The prodigious Bonhof is tasked with the dirty work: he moves all over the field, often dropping back in defense, and frequently attempting forward forays with his excellent technical sense.
When in possession, the defense occasionally transforms into a back three, with Beckenbauer dropping into the midfield line to create clear superiority in the center of the field and add footballing IQ to a department that certainly doesn’t lack it!

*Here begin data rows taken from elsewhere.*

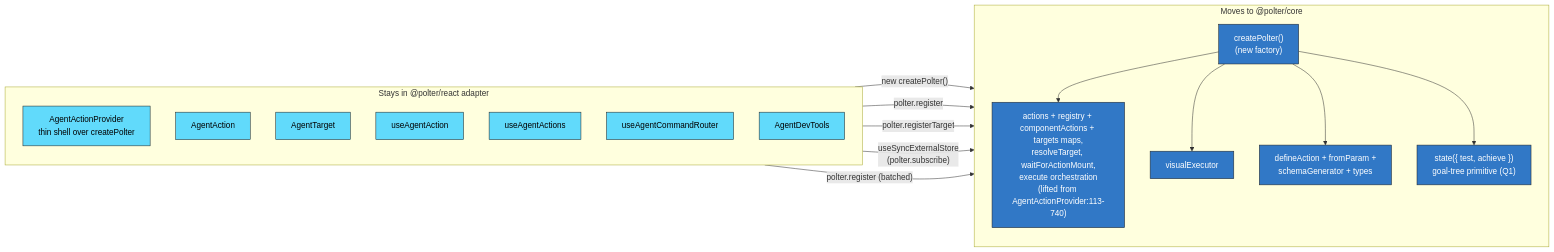
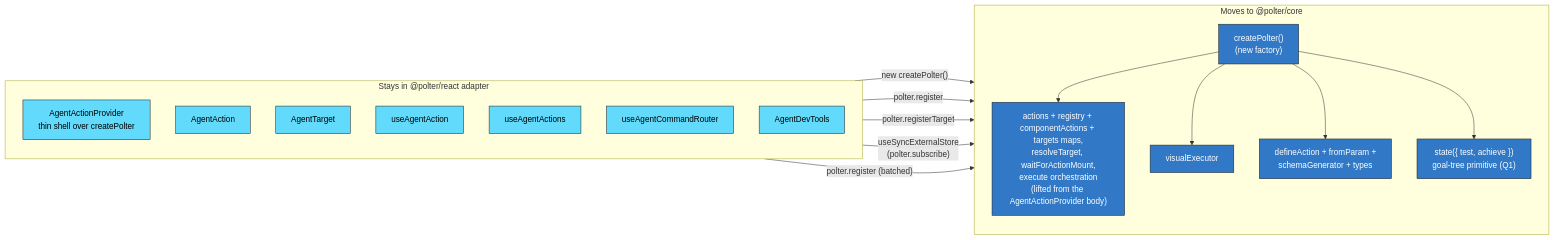
Before and after one commit to myDataValue/polter: the second of 6 diagrams in docs/architecture.md, drawn with Mermaid. The commit also changed other lines of this file, not shown here.

Commit message:
sync: import Polter from monorepo 3578247e4a68
Source: myDataValue/monorepo@3578247e4a68e57f90effa5c20b5f267b43fbf05

````diff
--- a/docs/architecture.md
+++ b/docs/architecture.md
@@ -68,35 +68,35 @@
 ```mermaid
 flowchart LR
   classDef react fill:#61dafb,stroke:#222,color:#000
   classDef core fill:#3178c6,stroke:#222,color:#fff
 
   subgraph stays["Stays in @polter/react adapter"]
     direction TB
     Provider2[AgentActionProvider<br/>thin shell over createPolter]:::react
     AAction2[AgentAction]:::react
     ATarget2[AgentTarget]:::react
     UseAction2[useAgentAction]:::react
     UseActions2[useAgentActions]:::react
     UseRouter2[useAgentCommandRouter]:::react
     DevTools2[AgentDevTools]:::react
   end
 
   subgraph moves["Moves to @polter/core"]
     direction TB
     CreatePolter["createPolter()<br/>(new factory)"]:::core
-    RegistryLogic["actions + registry + componentActions + targets maps,<br/>resolveTarget, waitForActionMount,<br/>execute orchestration<br/>(lifted from AgentActionProvider:113-740)"]:::core
+    RegistryLogic["actions + registry + componentActions + targets maps,<br/>resolveTarget, waitForActionMount,<br/>execute orchestration<br/>(lifted from the AgentActionProvider body)"]:::core
     Exec2[visualExecutor]:::core
     Core2["defineAction + fromParam +<br/>schemaGenerator + types"]:::core
     GoalTree["state({ test, achieve })<br/>goal-tree primitive (Q1)"]:::core
   end
 
   Provider2 -->|"new createPolter()"| CreatePolter
   AAction2 -->|"polter.register"| CreatePolter
   ATarget2 -->|"polter.registerTarget"| CreatePolter
   UseActions2 -->|"useSyncExternalStore<br/>(polter.subscribe)"| CreatePolter
   UseAction2 -->|"polter.register (batched)"| CreatePolter
   CreatePolter --> RegistryLogic
   CreatePolter --> Exec2
   CreatePolter --> Core2
   CreatePolter --> GoalTree
 ```
````
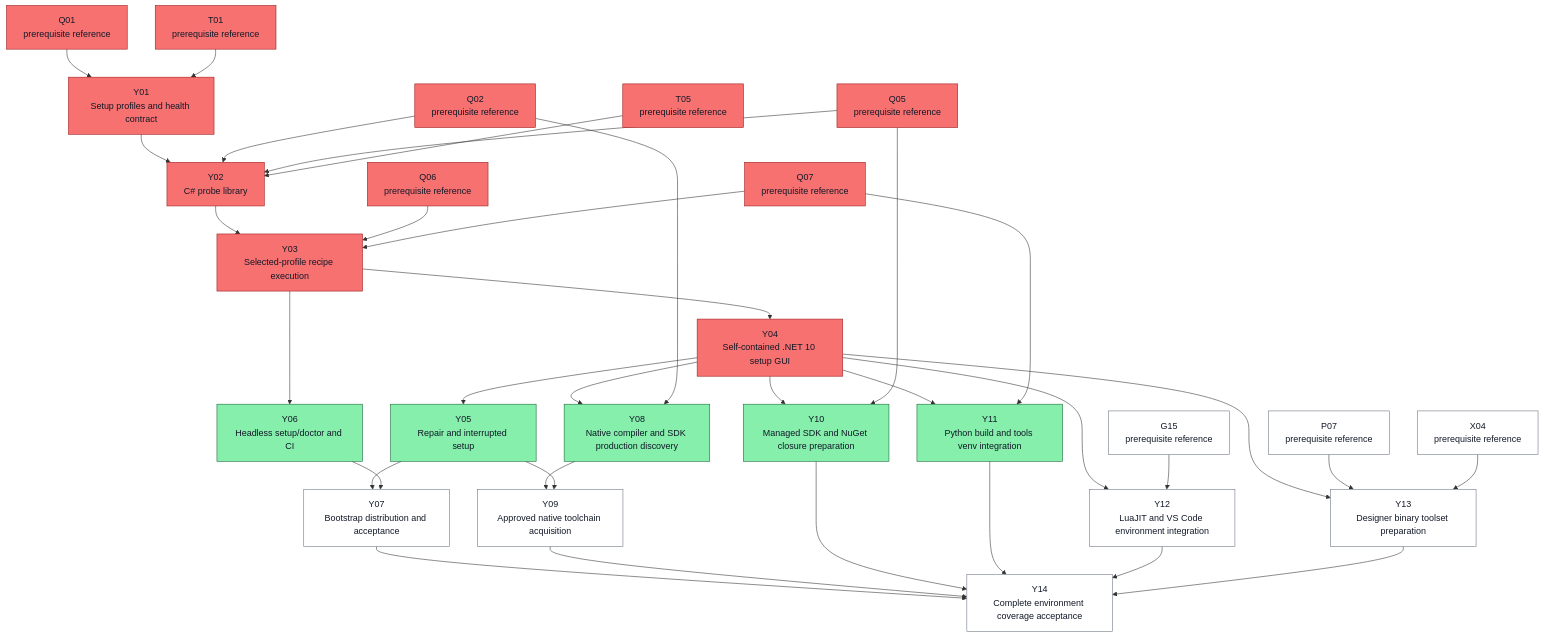
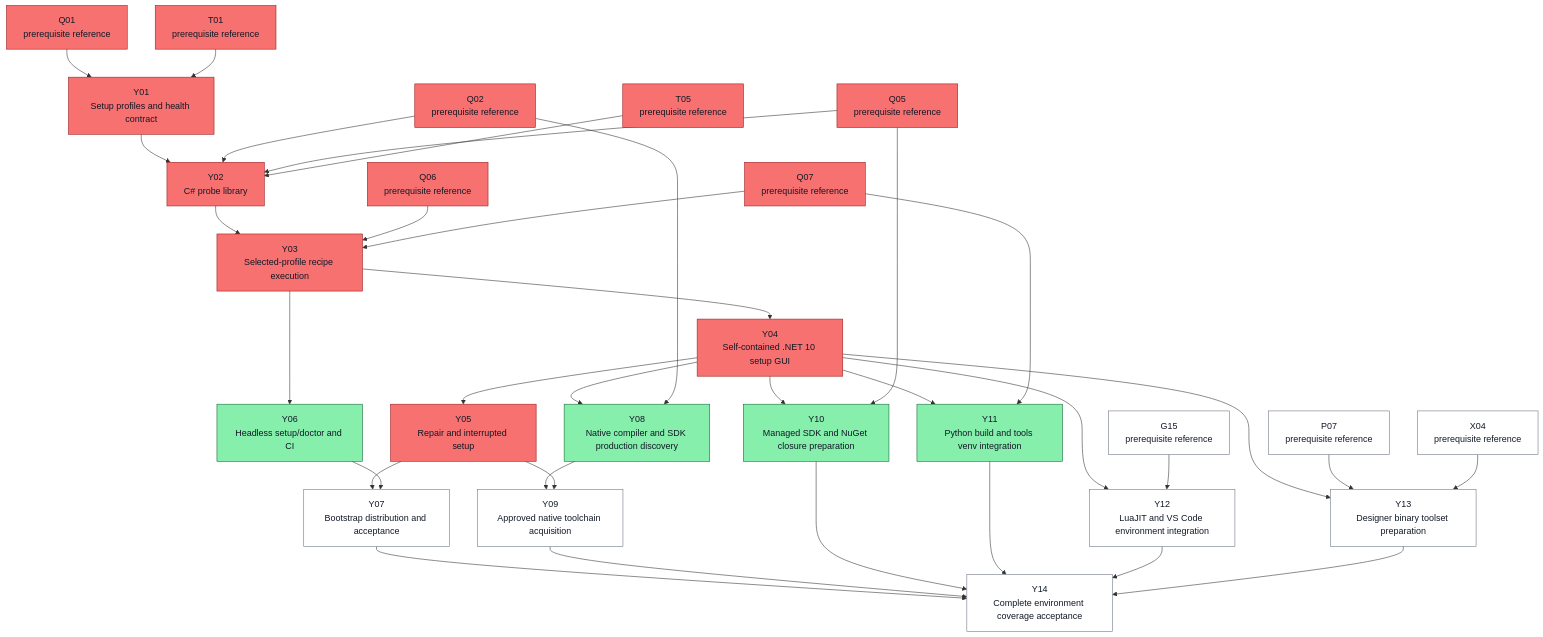
One commit to ocarizr/spaceraiders changed diagram 26 of 27 in docs/task-dependencies.md. Above: the diagram before and after it, drawn with Mermaid. The commit also changed other lines of this file and 9 other files, not shown here.

First line of the commit message:
feat(Y05): add durable environment setup repair and recovery (#25)

````diff
--- a/docs/task-dependencies.md
+++ b/docs/task-dependencies.md
@@ -1402,63 +1401,63 @@
 ```mermaid
 flowchart TD
     ref_Y_G15["G15<br/>prerequisite reference"]:::pending
     ref_Y_P07["P07<br/>prerequisite reference"]:::pending
     ref_Y_Q01["Q01<br/>prerequisite reference"]:::done
     ref_Y_Q02["Q02<br/>prerequisite reference"]:::done
     ref_Y_Q05["Q05<br/>prerequisite reference"]:::done
     ref_Y_Q06["Q06<br/>prerequisite reference"]:::done
     ref_Y_Q07["Q07<br/>prerequisite reference"]:::done
     ref_Y_T01["T01<br/>prerequisite reference"]:::done
     ref_Y_T05["T05<br/>prerequisite reference"]:::done
     ref_Y_X04["X04<br/>prerequisite reference"]:::pending
     Y01["Y01<br/>Setup profiles and health contract"]:::done
     Y02["Y02<br/>C# probe library"]:::done
     Y03["Y03<br/>Selected-profile recipe execution"]:::done
     Y04["Y04<br/>Self-contained .NET 10 setup GUI"]:::done
-    Y05["Y05<br/>Repair and interrupted setup"]:::ready
+    Y05["Y05<br/>Repair and interrupted setup"]:::done
     Y06["Y06<br/>Headless setup/doctor and CI"]:::ready
     Y07["Y07<br/>Bootstrap distribution and acceptance"]:::pending
     Y08["Y08<br/>Native compiler and SDK production discovery"]:::ready
     Y09["Y09<br/>Approved native toolchain acquisition"]:::pending
     Y10["Y10<br/>Managed SDK and NuGet closure preparation"]:::ready
     Y11["Y11<br/>Python build and tools venv integration"]:::ready
     Y12["Y12<br/>LuaJIT and VS Code environment integration"]:::pending
     Y13["Y13<br/>Designer binary toolset preparation"]:::pending
     Y14["Y14<br/>Complete environment coverage acceptance"]:::pending
     ref_Y_Q01 --> Y01
     ref_Y_T01 --> Y01
     Y01 --> Y02
     ref_Y_Q02 --> Y02
     ref_Y_Q05 --> Y02
     ref_Y_T05 --> Y02
     Y02 --> Y03
     ref_Y_Q06 --> Y03
     ref_Y_Q07 --> Y03
     Y03 --> Y04
     Y04 --> Y05
     Y03 --> Y06
     Y05 --> Y07
     Y06 --> Y07
     Y04 --> Y08
     ref_Y_Q02 --> Y08
     Y08 --> Y09
     Y05 --> Y09
     Y04 --> Y10
     ref_Y_Q05 --> Y10
     Y04 --> Y11
     ref_Y_Q07 --> Y11
     Y04 --> Y12
     ref_Y_G15 --> Y12
     Y04 --> Y13
     ref_Y_P07 --> Y13
     ref_Y_X04 --> Y13
     Y07 --> Y14
     Y09 --> Y14
     Y10 --> Y14
     Y11 --> Y14
     Y12 --> Y14
     Y13 --> Y14
     classDef pending fill:#ffffff,stroke:#6b7280,color:#111827
     classDef ready fill:#86efac,stroke:#166534,color:#111827
     classDef done fill:#f87171,stroke:#991b1b,color:#111827
 ```
````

When this happens, Littbarski drops back to the midfield line to facilitate the advancement of one of the fullbacks (most often Brehme), while Rummenigge exploits diagonal runs and the excellent understanding he has developed with Müller over the years. There is great chemistry between the two, and where they fall short, the excellent Matthäus often steps in, often the star with his impressive goals and assists.
Overath, more static, prefers to remain calm and serene in the heart of the game, dictating the rhythm of play with incredible clarity and Euclidean geometries.
In the defensive phase, sometimes the team transforms into a pure 4-4-2, almost annoyingly reminiscent of Sacchi, with Littbarski on the left flank, Bonhof on the right, Matthaeus and Overath as central midfielders, Rummenigge as the second striker, and Gerd as the number 9.
The team is tough and fast, very difficult to face for anyone because they seemingly have no weak points.
They like to stretch the field, make their players move a lot, rarely make a passing mistake, and impose an incredibly lucid aggressive counter-pressing effort for extended periods of the game.
One of the probable starting lineups for Germany
Germany vs. Bor. Dortmund: 2-0 22′, 29′ Müller
Germany vs. Milan: 4-1 2′ Rummenigge, 40′ Tonali, 44′ Seeler, 65′, 77′ Matthäus
Germany vs. PSV: 3-0 25′ Brehme (pen.), 51′, 82′ Müller
Germany vs. Ajax: 2-0 10′ Völler, 45+2 Bonhof